A new report from Ellie Mae O’Hagan outlines the role of trade unions in a Green New Deal. It is part of Common Wealth’s Green New Deal (GND) report series on Work and Industrial Strategy and argues that ‘workers must be the ones to design a just transition’.
The report begins by examining the decline of trade unions in the UK, arguing it has led to ‘the decline of the left as a political force in Britain’, which in turn has had devastating consequences:
‘the selling of public assets, the explosion of the financial sector and the deregulation of trade and industry have all deteriorated conditions for workers, and have contributed to the increase of greenhouse gas emissions.’
O’Hagan suggests that the GND can be the instrument through which more progressive movements can reassert themselves and reshape the economy to work for the majority.
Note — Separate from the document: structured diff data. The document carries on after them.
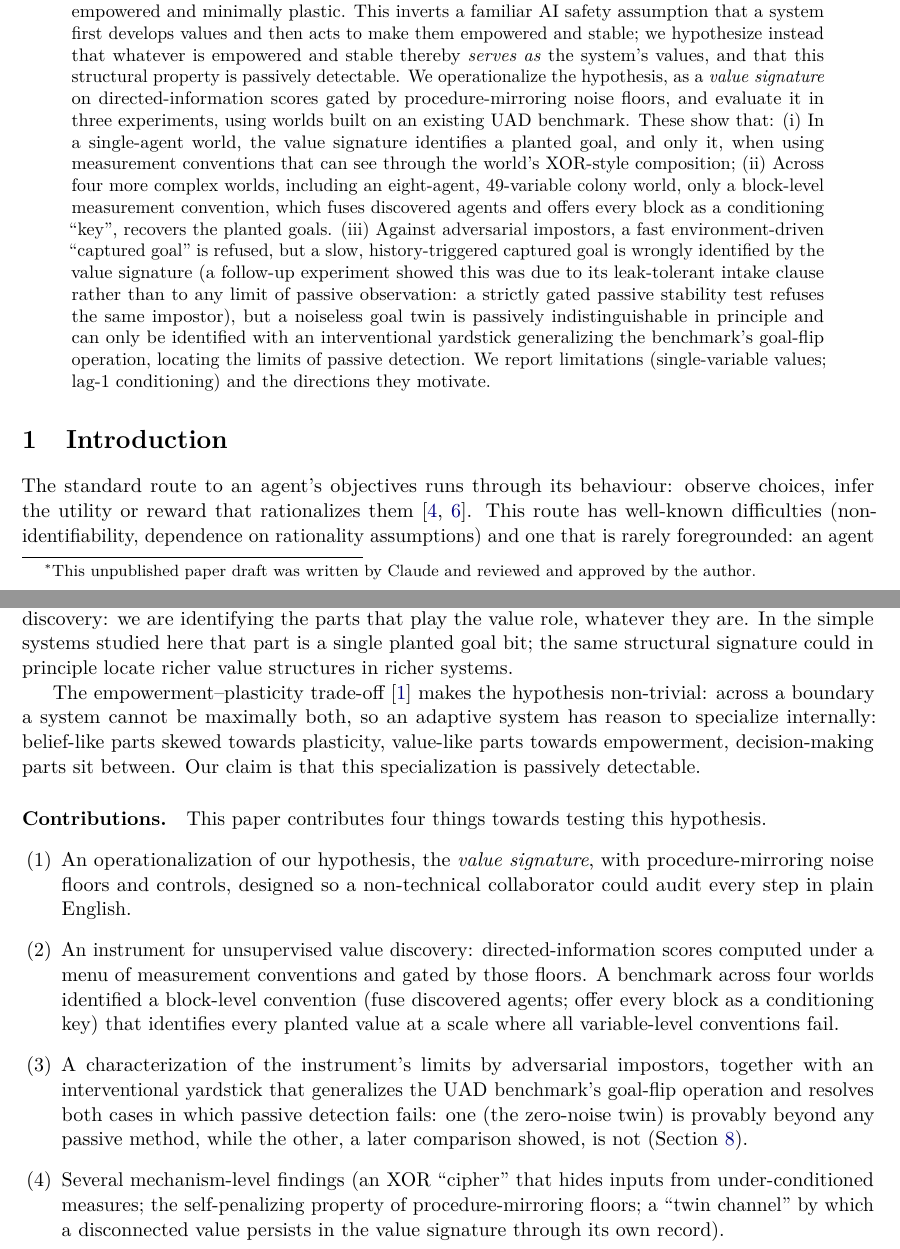
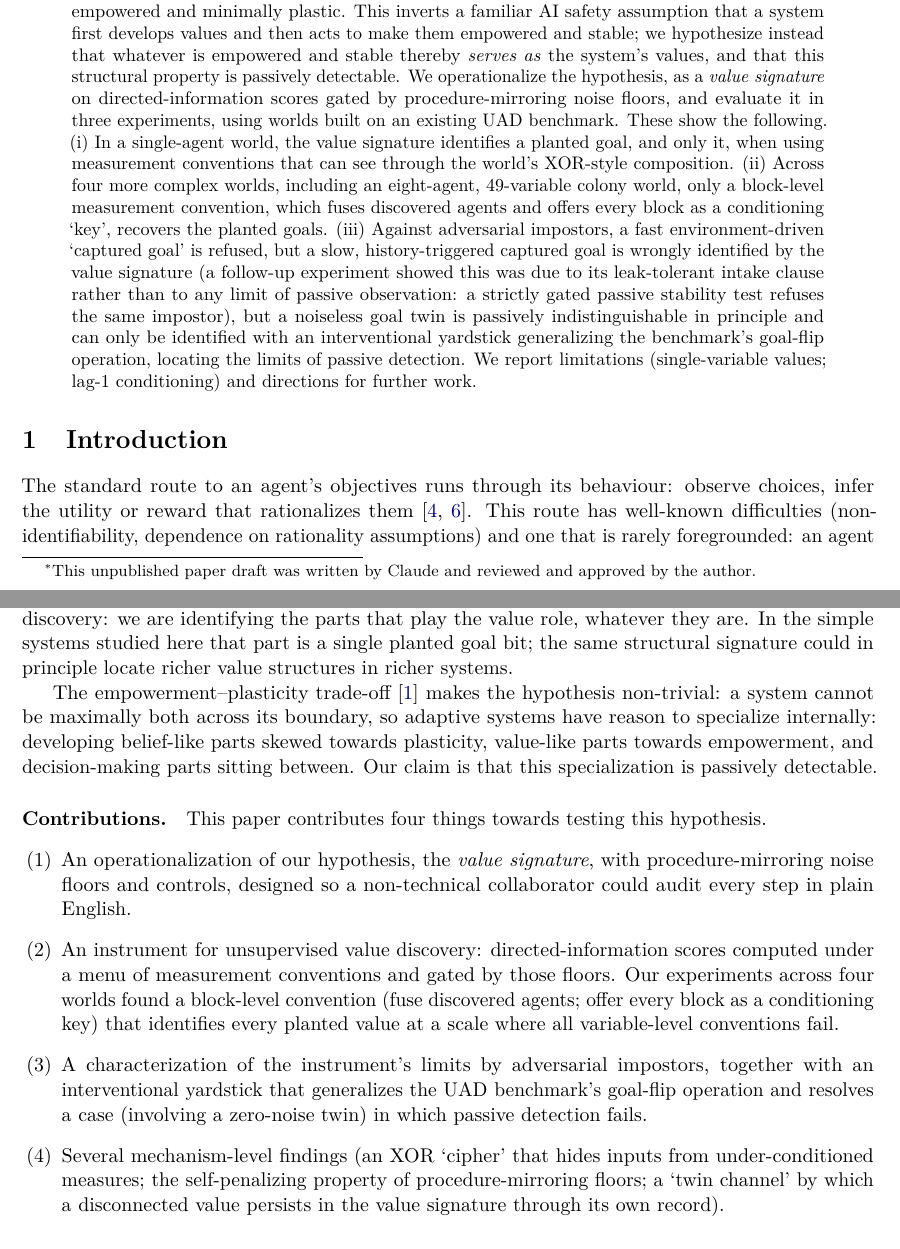
Before and after one commit to SJ-Beard/value-detect, a LaTeX paper (paper/value_discovery.tex): two parts of pages 1 and 2 of 12, joined at a grey line, cut so that both start at the same text. Compiled offline with pdfLaTeX.

Commit message:
Paper: round 3 part 2 (SJ) — abstract close, section 1 rewordings, contribution 3 to present knowledge, single quotes for naming throughout
Co-Authored-By: Claude Fable 5 <noreply@anthropic.com>

```diff
--- a/paper/value_discovery.tex
+++ b/paper/value_discovery.tex
@@ -57,22 +57,19 @@ hypothesize instead that whatever is empowered and stable thereby \emph{serves a
 system's values, and that this structural property is passively detectable. We
 operationalize the hypothesis, as a \emph{value signature} on directed-information
 scores gated by procedure-mirroring noise floors, and evaluate it in three
-experiments, using worlds built on an existing UAD benchmark. These show that:
+experiments, using worlds built on an existing UAD benchmark. These show the following.
 (i)~In a single-agent world, the value signature identifies a planted goal, and only
 it, when using measurement conventions that can see through the world's XOR-style
-composition;
-(ii)~Across four more complex worlds, including an eight-agent, 49-variable colony
+composition. (ii)~Across four more complex worlds, including an eight-agent, 49-variable colony
 world, only a block-level measurement convention, which fuses discovered agents and
-offers every block as a conditioning ``key'', recovers the planted goals.
-(iii)~Against adversarial impostors, a fast environment-driven ``captured goal'' is
-refused, but a slow, history-triggered captured goal is wrongly identified by the
+offers every block as a conditioning `key', recovers the planted goals. (iii)~Against adversarial impostors, a fast environment-driven `captured goal' is refused, but a slow, history-triggered captured goal is wrongly identified by the
 value signature (a follow-up experiment showed this was due to its leak-tolerant
 intake clause rather than to any limit of passive observation: a strictly gated
 passive stability test refuses the same impostor), but a noiseless goal twin is
 passively indistinguishable in principle and can only be identified with an
 interventional yardstick generalizing the benchmark's goal-flip operation, locating
 the limits of passive detection. We report limitations
-(single-variable values; lag-1 conditioning) and the directions they motivate.
+(single-variable values; lag-1 conditioning) and directions for further work.
 \end{abstract}
 
 % =====================================================================
@@ -114,10 +111,10 @@ the simple systems studied here that part is a single planted goal bit; the same
 structural signature could in principle locate richer value structures in richer systems.
 
 The empowerment--plasticity trade-off \citep{abel2025plasticity} makes the
-hypothesis non-trivial: across a boundary a system cannot be maximally both, so an
-adaptive system has reason to specialize internally: belief-like parts skewed
-towards plasticity, value-like parts towards empowerment, decision-making parts sit
-between.
+hypothesis non-trivial: a system cannot be maximally both across its boundary, so
+adaptive systems have reason to specialize internally: developing belief-like parts
+skewed towards plasticity, value-like parts towards empowerment, and decision-making
+parts sitting between.
 Our claim is that this specialization is passively detectable.
 
 \paragraph{Contributions.}
@@ -127,19 +124,17 @@ This paper contributes four things towards testing this hypothesis.
 procedure-mirroring noise floors and controls, designed so a non-technical
 collaborator could audit every step in plain English.
 \item An instrument for unsupervised value discovery: directed-information scores
-computed under a menu of measurement conventions and gated by those floors. A
-benchmark across four worlds identified a block-level convention (fuse discovered
+computed under a menu of measurement conventions and gated by those floors. Our
+experiments across four worlds found a block-level convention (fuse discovered
 agents; offer every block as a conditioning key) that identifies every planted value at
 a scale where all variable-level conventions fail.
 \item A characterization of the instrument's limits by adversarial impostors, together
 with an interventional yardstick that generalizes the UAD benchmark's goal-flip
-operation and resolves both cases in which passive detection fails: one (the
-zero-noise twin) is provably beyond
-any passive method, while the other, a later comparison showed, is not
-(Section~\ref{sec:further}).
-\item Several mechanism-level findings (an XOR ``cipher'' that hides inputs from
+operation and resolves a case (involving a zero-noise twin) in which passive
+detection fails.
+\item Several mechanism-level findings (an XOR `cipher' that hides inputs from
 under-conditioned measures; the self-penalizing property of procedure-mirroring
-floors; a ``twin channel'' by which a disconnected value persists in the value
+floors; a `twin channel' by which a disconnected value persists in the value
 signature through its own record).
 \end{enumerate}
 
```
Also changed, not shown: docs/DECISIONS.md (+15 -0 lines), paper/value_discovery.pdf, paper/value_discovery.tex (24 more changed lines).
However, organisers of a GND ‘must recognise the sensitivities of trade unions in response to the decline of their movement’. Trade unions are ‘vigilant to the danger of change being imposed upon the movement, as opposed to emanating from the movement’. In light of this, O’Hagan recommends some policies to address ‘the decline of the British labour movement, respond to the crisis created by the economic status quo, and build bridges between the trade unions and the environmental movement’.
It proposes bringing the entire energy supply into public ownership and creating a publicly-owned energy company with ‘a remit to work for social good’. Its principal aims could be ‘the elimination of carbon emissions, the reduction of fuel poverty, and the improvement of workers’ conditions’.
Secondly, instead of attempting to sell a GND to trade unions, ‘organisers should ask unions themselves to design a just transition to renewable energy’, laying the groundwork for future green jobs and ‘good, unionised jobs for those currently employed in the fossil fuel industry’. This would then be backed up by putting workers – selected via trade unions and given training on ‘basic climate science, the scale of the climate emergency, and the green economy’ – on company boards.
Finally, the report advocates the 4-day week, citing the Autonomy paper which argues that a ‘shorter working week reduces carbon emissions, as it reduces workers’ propensity to engage in “energy-intensive, environmentally-damaging patterns of consumption”.’ The report also explores the health and wellbeing benefits of fewer working hours, as well as increased gender equality, and community engagement. As O’Hagan writes:
‘A 4 day week speaks to the core aim of a Green New Deal: to eliminate carbon emissions and future proof against global warming in a way that is truly socially transformative.’
Read the full report here.
Read an introduction to the project, Road Map to a Green New Deal: From Extraction to Stewardship, written by Common Wealth director and founder Mathew Lawrence.